━━ Data supplied

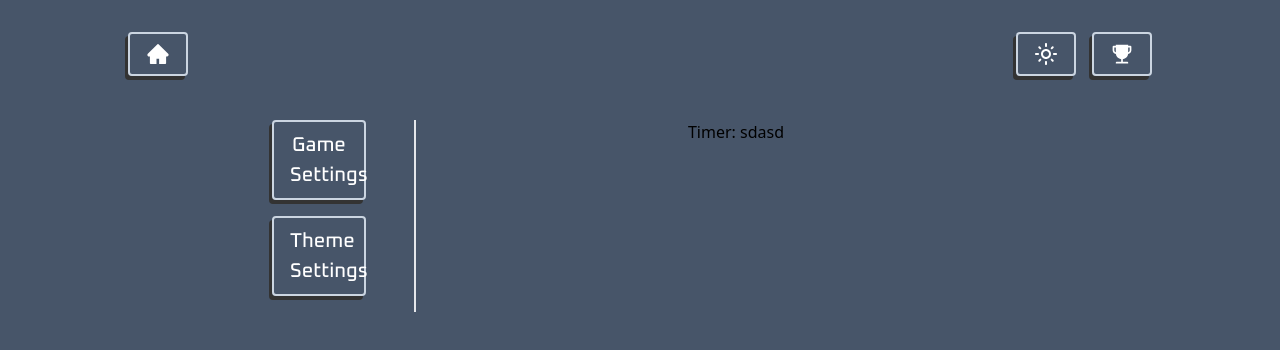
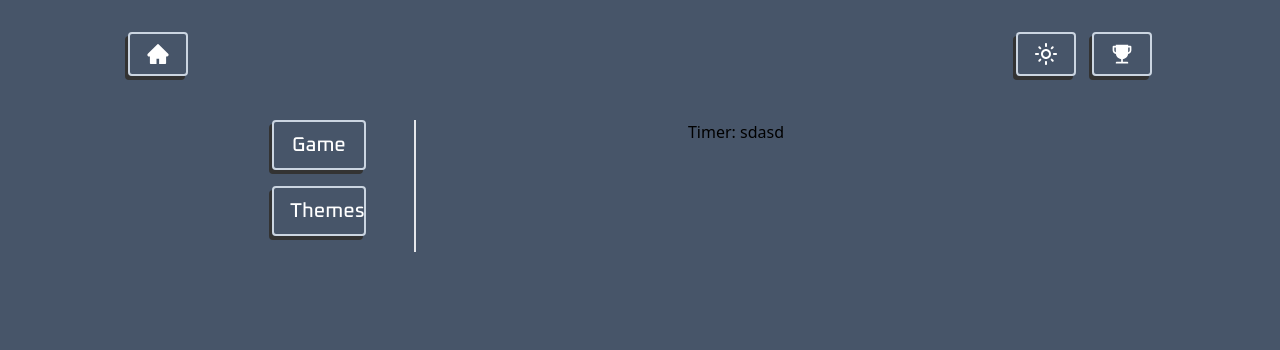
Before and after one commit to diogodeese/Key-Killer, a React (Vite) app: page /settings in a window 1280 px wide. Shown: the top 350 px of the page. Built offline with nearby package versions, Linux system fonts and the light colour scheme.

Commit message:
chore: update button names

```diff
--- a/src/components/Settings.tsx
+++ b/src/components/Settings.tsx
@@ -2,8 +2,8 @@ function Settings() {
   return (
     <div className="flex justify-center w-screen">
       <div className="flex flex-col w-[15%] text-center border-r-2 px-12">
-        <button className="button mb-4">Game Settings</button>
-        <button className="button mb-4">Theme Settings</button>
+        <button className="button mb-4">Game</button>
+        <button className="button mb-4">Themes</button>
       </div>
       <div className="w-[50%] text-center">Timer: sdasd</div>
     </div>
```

━━━━

**Assigned task**
Output every entry verbatim. Pictures do not belong in the copy.

**Exercise solution**
Before and after one commit to diogodeese/Key-Killer, a React (Vite) app: page /settings in a window 1280 px wide. Shown: the top 350 px of the page. Built offline with nearby package versions, Linux system fonts and the light colour scheme.

Commit message:
chore: update button names

```diff
--- a/src/components/Settings.tsx
+++ b/src/components/Settings.tsx
@@ -2,8 +2,8 @@ function Settings() {
   return (
     <div className="flex justify-center w-screen">
       <div className="flex flex-col w-[15%] text-center border-r-2 px-12">
-        <button className="button mb-4">Game Settings</button>
-        <button className="button mb-4">Theme Settings</button>
+        <button className="button mb-4">Game</button>
+        <button className="button mb-4">Themes</button>
       </div>
       <div className="w-[50%] text-center">Timer: sdasd</div>
     </div>
```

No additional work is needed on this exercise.